— Task item —
Look through the entries below, please, and copy every line with the word "frequency".

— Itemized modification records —
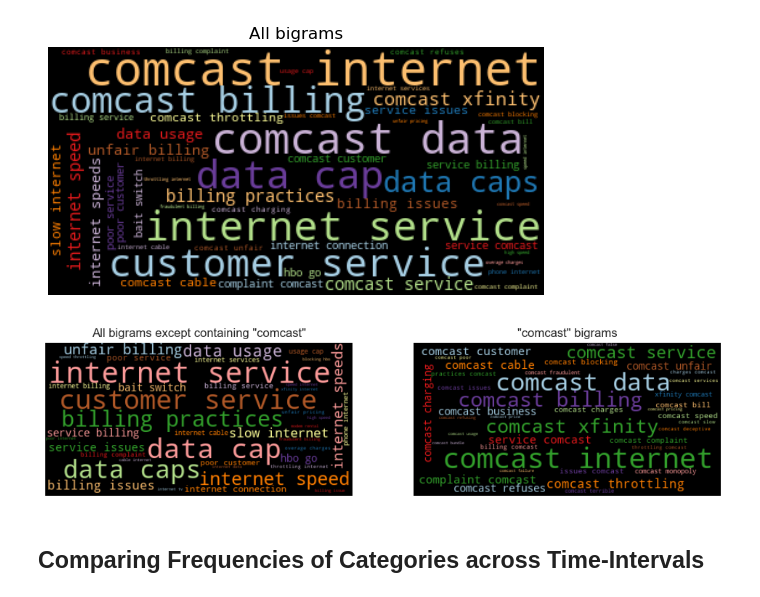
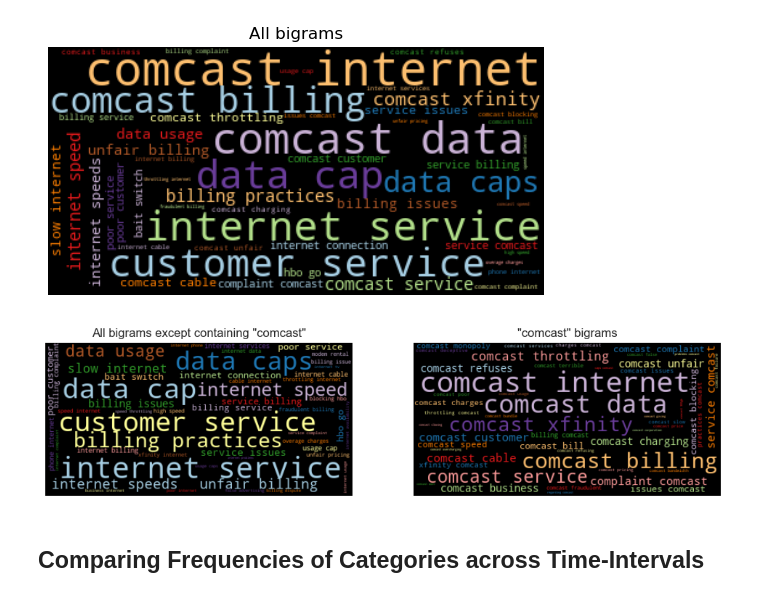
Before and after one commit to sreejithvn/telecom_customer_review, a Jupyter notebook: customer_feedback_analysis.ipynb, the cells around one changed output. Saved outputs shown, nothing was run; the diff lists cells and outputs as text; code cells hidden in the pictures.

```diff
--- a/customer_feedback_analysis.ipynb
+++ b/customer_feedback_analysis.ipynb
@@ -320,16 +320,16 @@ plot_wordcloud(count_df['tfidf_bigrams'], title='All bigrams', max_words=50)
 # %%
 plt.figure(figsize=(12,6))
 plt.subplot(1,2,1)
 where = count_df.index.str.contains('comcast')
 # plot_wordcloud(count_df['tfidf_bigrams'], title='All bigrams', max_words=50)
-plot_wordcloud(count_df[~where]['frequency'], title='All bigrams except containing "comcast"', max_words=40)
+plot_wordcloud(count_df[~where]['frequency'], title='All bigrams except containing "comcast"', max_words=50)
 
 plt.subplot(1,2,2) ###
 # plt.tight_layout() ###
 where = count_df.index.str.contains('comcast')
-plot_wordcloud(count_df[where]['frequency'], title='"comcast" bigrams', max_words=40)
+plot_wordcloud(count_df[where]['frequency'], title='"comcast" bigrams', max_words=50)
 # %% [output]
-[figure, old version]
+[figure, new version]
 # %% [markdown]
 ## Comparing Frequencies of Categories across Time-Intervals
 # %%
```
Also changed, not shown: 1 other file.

— Exercise output —
-plot_wordcloud(count_df[~where]['frequency'], title='All bigrams except containing "comcast"', max_words=40)
+plot_wordcloud(count_df[~where]['frequency'], title='All bigrams except containing "comcast"', max_words=50)
-plot_wordcloud(count_df[where]['frequency'], title='"comcast" bigrams', max_words=40)
+plot_wordcloud(count_df[where]['frequency'], title='"comcast" bigrams', max_words=50)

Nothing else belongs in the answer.